In 1837, Congress passed another law, ch. III 5 Stat. 136, amending the 1792 law regarding the design on the coins.  The 1837 law made changes to the devices and inscriptions for the coins.  Gold and silver coins were still to have the inscription “Liberty” and the year of coinage on one side and the figure of an eagle with United States of America on the other side.  Copper coins were to include the word “Liberty,” year of coinage, value and United States but the representation of an eagle would be omitted.

During the Civil War, the government, particularly the Secretary of the Treasury received petitions asking that some motto showing a reliance on God be included on the United States coinage.  According to the Treasury Department’s website, the first request was received in November 1861 from a Pennsylvania minister who suggested a motto of “God, Liberty and Law.”  Shortly thereafter Samuel Chase, Secretary of the Treasury, directed James Pollack at the U.S. Mint to prepare a device which would demonstrate “the trust of our people in God.”  However, since Congress had already passed the laws on coin designs, it would be necessary for Congress to pass additional legislation before any changes could be made.

On April 22, 1864, Congress passed a law (c. LXVI, 13 Stat. 54) which among other provisions instructed the director of the Mint to fix “the shape, mottos, and devices” of the one and two cent coins.  Later in 1864, the Mint issued two cent coins with the motto “In God We Trust.”  On March 3, 1865 Congress stated that “in addition to the devices and legends upon gold, silver, other coins of the United States, it shall be lawful for the director of the mint … to cause the motto “In God we trust” to be placed upon such coins hereafter …”

Photograph by U.S. Mint

Subsequent laws added this motto to various coin denominations but it was not until 1957 that this phrase appeared on paper money.  This occurred after Congress passed House Joint Resolution 396 (ch. 795, 70 Stat. 732) on July 30, 1956 which established a national motto.  The 16 word resolution states “the national motto of the United States is hereby declared to be “In God we trust.”  However because of technological changes, this phrase did not appear on all currency until 1966 – 174 years after the establishment of the U.S. Mint.

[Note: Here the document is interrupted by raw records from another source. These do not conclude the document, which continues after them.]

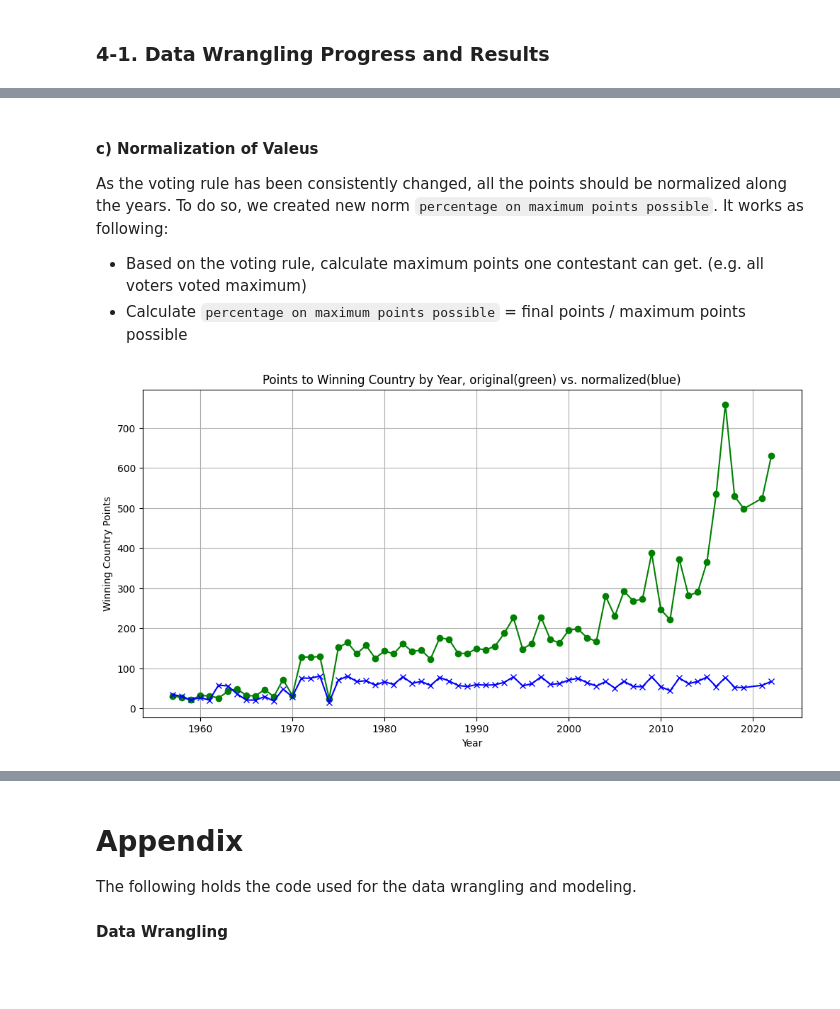
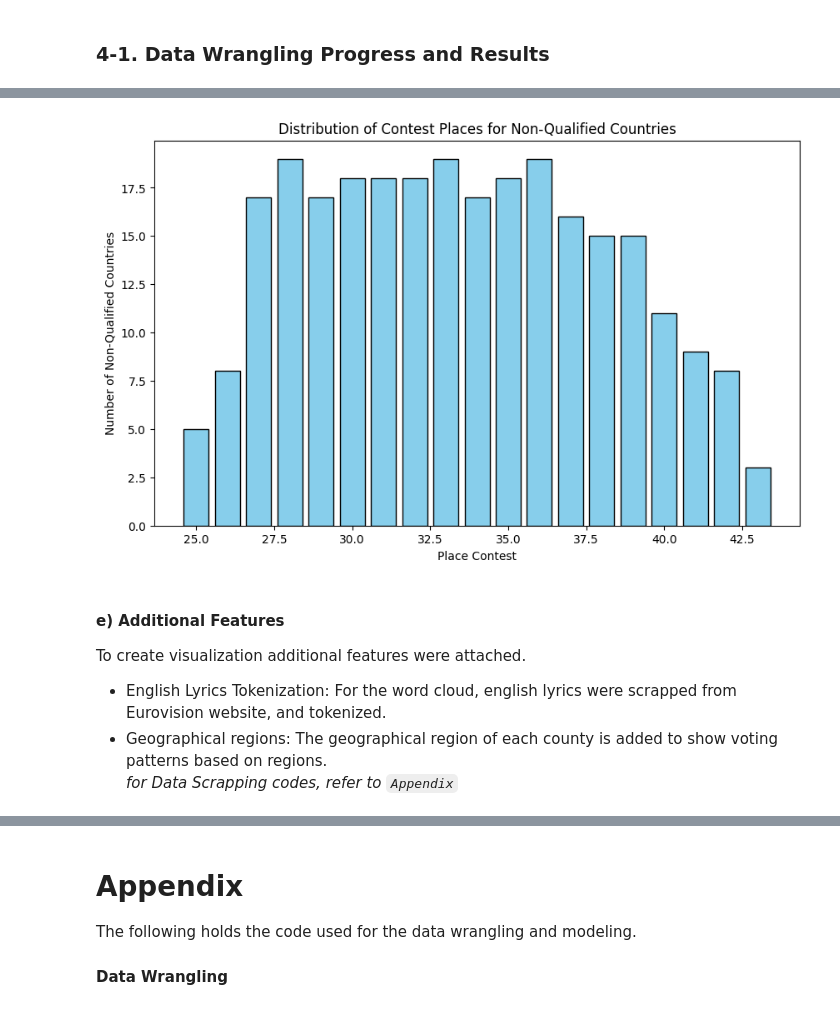
Before and after one commit to mikfre1/Eurotrash, a Jupyter notebook: data_review.ipynb, the cells around one changed output, grey strips where cells are left out. Saved outputs shown, nothing was run; the diff lists cells and outputs as text; code cells hidden in the pictures; blank space fills up the shorter version.

Commit message:
data_review

```diff
--- a/data_review.ipynb
+++ b/data_review.ipynb
@@ -365,2 +459,23 @@ lyricist_missing.head()
+# %%
+# Filter rows where 'place_final' is NaN (indicating the country didn't qualify)
+non_qualified = contestant_df_cleaning[contestant_df_cleaning['place_final'].isna()]
+# Count occurrences of each 'place_contest' value for non-qualified countries
+place_counts = non_qualified['place_contest'].value_counts().sort_index()
+# Create a bar chart
+plt.figure(figsize=(10, 6))
+plt.bar(place_counts.index, place_counts.values, color='skyblue', edgecolor='black')
+plt.xlabel('Place Contest')
+plt.ylabel('Number of Non-Qualified Countries')
+plt.title('Distribution of Contest Places for Non-Qualified Countries')
+plt.show()
+
+contestant_df_cleaning[['place_final', 'points_final']] = contestant_df_cleaning[['place_final', 'points_final']].astype('object')
+# Replace NaN values in the 'place_contest' column with "Non-Qualified"
+contestant_df_cleaning.loc[(contestant_df_cleaning['place_final'].isna()), 'place_final'] = 'not_qualified'
+
+# Replace NaN values in 'points_final' with "not_qualified"
+contestant_df_cleaning.loc[(contestant_df_cleaning['points_final'].isna()), 'points_final'] = 'not_qualified'
+# %% [output]
+[figure, added]
 # %%
 # Visualize missing data with bar charts
@@ -406,5 +501,0 @@ fig.show()
-# %% [markdown]
-#### c) Normalization of Valeus
-As the voting rule has been consistently changed, all the points should be normalized along the years. To do so, we created new norm `percentage on maximum points possible`. It works as following:
-- Based on the voting rule, calculate maximum points one contestant can get. (e.g. all voters voted maximum)
-- Calculate `percentage on maximum points possible` = final points / maximum points possible
@@ -419,18 +502,9 @@ contestant_df_cleaning['per_of_pot_max'] = round((contestant_df_cleaning['points
-# %%
-winning_points = contestant_df_cleaning.loc[contestant_df_cleaning['place_final'] == 1.0].groupby('year')['points_final'].sum()
-nomalized_points = contestant_df_cleaning.loc[contestant_df_cleaning['place_final'] == 1.0].groupby('year')['per_of_pot_max'].sum()
-
-# Plot for Points to Winning Country by Year
-plt.figure(figsize=(12, 6))
-plt.plot(winning_points.index, winning_points.values, label="Points to Winning Country", color='green', marker='o')
-plt.plot(nomalized_points.index, nomalized_points.values, label="Normalized Points", color='blue', marker='x')
-plt.title("Points to Winning Country by Year, original(green) vs. normalized(blue)")
-plt.xlabel("Year")
-plt.ylabel("Winning Country Points")
-plt.grid(True)
-plt.show()
-# %% [output]
-[figure, removed]
+# %% [markdown]
+#### e) Additional Features
+
+To create visualization additional features were attached.
+ - English Lyrics Tokenization: For the word cloud, english lyrics were scrapped from Eurovision website, and tokenized.
+ - Geographical regions: The geographical region of each county is added to show voting patterns based on regions.<br> *for Data Scrapping codes, refer to `Appendix`*
 # %%
 import pandas as pd
 #Load Data
```
Also changed, not shown: parts of 43 cells of this notebook.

3 Comments

  1. David
    April 22, 2013 at 2:53 pm

    “To put such a motto on coins or to use it in any kindred manner, not only does no good but does positive harm, and is in effect irreverence, which comes dangerously close to sacrilege.” President Theodore Roosevelt.

  2. Cathy Holtz
    April 22, 2013 at 3:53 pm

    Dear Margaret Wood,

    Thank you, and now I am going to write down The statue in my book – the TRUTH about “In God We Trust”!!!

    Thank you for your research, I truly appreciate it because I have been using Wikipedia for some of my information thinking it was fact.

    Very truly yours,
    Cathy Holtz
    Oregon

  3. Phil Seymour
    May 7, 2013 at 4:11 pm

    Nice research Margaret. I am not alone in thinking that America’s greatest treasure of information is our LOC.

    You might look to our treasury department for their historical record, http://www.treasury.gov/about/education/Pages/in-god-we-trust.aspx,
    for a few more tidbits.

Add a Comment

This blog is governed by the general rules of respectful civil discourse. You are fully responsible for everything that you post. The content of all comments is released into the public domain unless clearly stated otherwise. The Library of Congress does not control the content posted. Nevertheless, the Library of Congress may monitor any user-generated content as it chooses and reserves the right to remove content for any reason whatever, without consent. Gratuitous links to sites are viewed as spam and may result in removed comments. We further reserve the right, in our sole discretion, to remove a user's privilege to post content on the Library site. Read our Comment and Posting Policy.

Required fields are indicated with an * asterisk.